## DATA FOR THIS EXERCISE

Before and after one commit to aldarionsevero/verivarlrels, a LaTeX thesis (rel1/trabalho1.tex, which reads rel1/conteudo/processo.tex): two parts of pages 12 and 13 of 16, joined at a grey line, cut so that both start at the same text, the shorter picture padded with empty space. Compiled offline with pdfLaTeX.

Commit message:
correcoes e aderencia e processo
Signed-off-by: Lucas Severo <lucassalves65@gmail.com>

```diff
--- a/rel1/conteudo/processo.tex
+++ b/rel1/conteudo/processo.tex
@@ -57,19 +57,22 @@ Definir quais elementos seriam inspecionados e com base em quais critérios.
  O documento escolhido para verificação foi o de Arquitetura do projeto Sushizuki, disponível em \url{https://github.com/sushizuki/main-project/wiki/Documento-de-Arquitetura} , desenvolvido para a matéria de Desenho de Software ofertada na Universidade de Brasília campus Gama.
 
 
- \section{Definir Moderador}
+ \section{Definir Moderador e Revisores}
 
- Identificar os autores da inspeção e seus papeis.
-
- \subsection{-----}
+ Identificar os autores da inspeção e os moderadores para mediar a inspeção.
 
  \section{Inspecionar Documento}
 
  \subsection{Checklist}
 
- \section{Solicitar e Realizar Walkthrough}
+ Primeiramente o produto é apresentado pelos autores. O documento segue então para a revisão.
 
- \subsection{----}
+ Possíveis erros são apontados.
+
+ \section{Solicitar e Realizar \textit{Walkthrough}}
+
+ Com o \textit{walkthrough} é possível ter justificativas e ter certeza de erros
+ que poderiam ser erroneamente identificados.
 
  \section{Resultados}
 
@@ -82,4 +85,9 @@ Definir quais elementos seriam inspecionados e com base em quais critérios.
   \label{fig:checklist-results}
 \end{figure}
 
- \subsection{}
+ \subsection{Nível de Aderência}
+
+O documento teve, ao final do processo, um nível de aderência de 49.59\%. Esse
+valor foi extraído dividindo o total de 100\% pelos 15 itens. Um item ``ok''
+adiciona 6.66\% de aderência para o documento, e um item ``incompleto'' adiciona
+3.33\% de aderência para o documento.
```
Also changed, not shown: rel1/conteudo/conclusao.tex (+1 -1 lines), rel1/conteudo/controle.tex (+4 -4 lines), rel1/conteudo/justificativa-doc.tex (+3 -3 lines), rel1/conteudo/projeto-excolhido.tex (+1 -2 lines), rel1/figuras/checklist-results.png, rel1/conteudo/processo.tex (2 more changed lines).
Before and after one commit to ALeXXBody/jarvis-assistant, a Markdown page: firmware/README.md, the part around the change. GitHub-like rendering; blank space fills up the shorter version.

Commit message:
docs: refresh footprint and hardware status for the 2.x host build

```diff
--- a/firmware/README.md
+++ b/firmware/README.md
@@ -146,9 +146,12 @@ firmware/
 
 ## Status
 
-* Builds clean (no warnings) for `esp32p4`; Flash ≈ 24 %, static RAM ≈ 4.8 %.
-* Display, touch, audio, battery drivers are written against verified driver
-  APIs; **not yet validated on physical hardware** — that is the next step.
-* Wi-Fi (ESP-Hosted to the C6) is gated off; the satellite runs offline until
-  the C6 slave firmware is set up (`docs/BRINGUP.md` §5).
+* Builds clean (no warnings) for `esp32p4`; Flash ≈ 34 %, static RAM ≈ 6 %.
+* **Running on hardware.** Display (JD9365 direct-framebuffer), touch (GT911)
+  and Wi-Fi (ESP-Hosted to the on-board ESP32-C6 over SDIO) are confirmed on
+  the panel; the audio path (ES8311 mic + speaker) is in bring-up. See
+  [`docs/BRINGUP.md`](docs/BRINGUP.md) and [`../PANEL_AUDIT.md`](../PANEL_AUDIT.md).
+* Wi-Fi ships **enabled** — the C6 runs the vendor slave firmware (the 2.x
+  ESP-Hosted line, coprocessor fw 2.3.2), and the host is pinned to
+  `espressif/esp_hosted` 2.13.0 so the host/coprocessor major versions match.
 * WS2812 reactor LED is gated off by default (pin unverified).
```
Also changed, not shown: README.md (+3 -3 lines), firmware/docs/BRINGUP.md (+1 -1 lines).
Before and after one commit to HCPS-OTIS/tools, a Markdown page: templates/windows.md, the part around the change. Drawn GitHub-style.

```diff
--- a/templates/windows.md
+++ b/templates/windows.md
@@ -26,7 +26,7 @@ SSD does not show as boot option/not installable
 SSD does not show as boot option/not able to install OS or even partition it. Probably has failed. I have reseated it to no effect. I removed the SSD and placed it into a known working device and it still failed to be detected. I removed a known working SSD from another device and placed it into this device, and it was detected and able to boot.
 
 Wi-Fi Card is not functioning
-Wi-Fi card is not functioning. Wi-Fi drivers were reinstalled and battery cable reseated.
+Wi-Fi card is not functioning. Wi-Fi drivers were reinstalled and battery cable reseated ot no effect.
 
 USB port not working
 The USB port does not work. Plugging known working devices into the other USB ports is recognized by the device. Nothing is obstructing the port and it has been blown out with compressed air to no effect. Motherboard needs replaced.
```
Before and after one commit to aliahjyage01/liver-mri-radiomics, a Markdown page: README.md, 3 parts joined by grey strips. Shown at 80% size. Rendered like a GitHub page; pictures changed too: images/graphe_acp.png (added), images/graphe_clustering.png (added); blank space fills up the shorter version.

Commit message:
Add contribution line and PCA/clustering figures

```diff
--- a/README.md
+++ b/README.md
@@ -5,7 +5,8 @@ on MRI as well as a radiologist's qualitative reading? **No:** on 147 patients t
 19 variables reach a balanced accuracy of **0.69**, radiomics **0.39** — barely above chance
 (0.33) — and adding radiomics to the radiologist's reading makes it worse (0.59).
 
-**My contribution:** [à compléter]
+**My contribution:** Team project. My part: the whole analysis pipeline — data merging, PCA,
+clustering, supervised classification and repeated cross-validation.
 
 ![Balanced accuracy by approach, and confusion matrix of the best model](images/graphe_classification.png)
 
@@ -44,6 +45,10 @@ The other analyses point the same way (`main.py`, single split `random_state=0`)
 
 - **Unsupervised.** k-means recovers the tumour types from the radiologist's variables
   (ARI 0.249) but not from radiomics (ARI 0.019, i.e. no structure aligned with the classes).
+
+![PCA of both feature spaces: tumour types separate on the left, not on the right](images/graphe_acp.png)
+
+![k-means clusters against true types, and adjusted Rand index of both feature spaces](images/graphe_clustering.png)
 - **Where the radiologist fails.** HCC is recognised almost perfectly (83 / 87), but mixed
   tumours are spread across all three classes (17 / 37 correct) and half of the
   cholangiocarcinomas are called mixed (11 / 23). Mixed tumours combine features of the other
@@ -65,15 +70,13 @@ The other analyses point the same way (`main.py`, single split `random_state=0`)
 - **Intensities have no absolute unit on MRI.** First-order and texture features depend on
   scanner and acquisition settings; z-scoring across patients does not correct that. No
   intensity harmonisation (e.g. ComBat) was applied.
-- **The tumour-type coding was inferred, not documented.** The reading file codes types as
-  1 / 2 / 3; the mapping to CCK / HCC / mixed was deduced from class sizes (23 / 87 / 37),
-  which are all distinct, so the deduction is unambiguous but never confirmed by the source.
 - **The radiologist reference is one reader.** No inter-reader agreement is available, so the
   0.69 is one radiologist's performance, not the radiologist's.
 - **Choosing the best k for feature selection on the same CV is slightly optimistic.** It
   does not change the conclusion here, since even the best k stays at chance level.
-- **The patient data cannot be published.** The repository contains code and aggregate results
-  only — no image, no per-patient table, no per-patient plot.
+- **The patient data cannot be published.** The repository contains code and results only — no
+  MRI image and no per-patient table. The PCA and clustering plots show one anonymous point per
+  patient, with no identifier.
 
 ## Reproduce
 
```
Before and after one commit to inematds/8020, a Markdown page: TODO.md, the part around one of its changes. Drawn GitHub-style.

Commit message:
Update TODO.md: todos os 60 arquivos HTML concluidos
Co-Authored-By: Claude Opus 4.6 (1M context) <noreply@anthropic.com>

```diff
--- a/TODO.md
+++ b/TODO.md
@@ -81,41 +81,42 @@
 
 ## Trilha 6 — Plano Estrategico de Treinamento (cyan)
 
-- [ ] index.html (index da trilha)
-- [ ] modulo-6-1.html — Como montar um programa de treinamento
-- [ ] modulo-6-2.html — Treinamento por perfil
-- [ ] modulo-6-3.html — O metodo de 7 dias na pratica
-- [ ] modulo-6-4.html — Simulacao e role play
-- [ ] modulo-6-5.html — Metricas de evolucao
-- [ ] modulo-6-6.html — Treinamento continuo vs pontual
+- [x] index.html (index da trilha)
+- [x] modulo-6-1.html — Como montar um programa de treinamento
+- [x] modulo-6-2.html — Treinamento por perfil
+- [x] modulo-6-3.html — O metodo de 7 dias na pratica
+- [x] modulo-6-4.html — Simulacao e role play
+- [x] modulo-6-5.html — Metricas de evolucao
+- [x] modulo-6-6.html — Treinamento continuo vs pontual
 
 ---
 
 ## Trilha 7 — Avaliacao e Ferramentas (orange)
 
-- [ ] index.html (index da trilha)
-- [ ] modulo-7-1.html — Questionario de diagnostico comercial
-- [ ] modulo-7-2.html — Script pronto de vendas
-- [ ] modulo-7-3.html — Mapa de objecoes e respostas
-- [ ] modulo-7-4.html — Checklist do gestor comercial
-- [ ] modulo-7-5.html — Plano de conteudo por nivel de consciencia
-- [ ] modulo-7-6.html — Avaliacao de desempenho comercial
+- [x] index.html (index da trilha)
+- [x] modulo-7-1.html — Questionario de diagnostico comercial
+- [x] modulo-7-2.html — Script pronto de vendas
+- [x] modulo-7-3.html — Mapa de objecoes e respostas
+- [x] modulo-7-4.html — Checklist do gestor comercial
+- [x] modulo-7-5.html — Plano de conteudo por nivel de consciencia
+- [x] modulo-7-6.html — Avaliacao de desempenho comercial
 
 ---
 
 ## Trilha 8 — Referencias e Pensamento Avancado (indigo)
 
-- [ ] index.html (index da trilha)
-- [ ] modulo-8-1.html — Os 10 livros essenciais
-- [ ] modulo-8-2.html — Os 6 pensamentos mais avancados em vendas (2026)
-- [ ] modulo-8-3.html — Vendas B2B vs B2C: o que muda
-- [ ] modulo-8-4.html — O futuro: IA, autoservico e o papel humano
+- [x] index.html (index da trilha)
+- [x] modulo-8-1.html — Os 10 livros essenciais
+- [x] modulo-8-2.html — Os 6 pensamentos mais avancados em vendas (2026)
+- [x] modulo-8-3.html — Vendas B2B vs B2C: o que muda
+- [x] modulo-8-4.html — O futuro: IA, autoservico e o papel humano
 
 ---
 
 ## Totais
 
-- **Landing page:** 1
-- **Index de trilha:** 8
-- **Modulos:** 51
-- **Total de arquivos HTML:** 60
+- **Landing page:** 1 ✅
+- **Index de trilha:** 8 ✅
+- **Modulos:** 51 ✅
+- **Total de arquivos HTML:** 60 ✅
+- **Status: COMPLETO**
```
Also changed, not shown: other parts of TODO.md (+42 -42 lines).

## TASK REQUIREMENTS
Each line in the material with "radiologist" in it must be reported.

## YOUR RESPONSE
@@ -5,7 +5,8 @@ on MRI as well as a radiologist's qualitative reading? **No:** on 147 patients t
 (0.33) — and adding radiomics to the radiologist's reading makes it worse (0.59).
 - **Unsupervised.** k-means recovers the tumour types from the radiologist's variables
 - **Where the radiologist fails.** HCC is recognised almost perfectly (83 / 87), but mixed
 - **The radiologist reference is one reader.** No inter-reader agreement is available, so the
   0.69 is one radiologist's performance, not the radiologist's.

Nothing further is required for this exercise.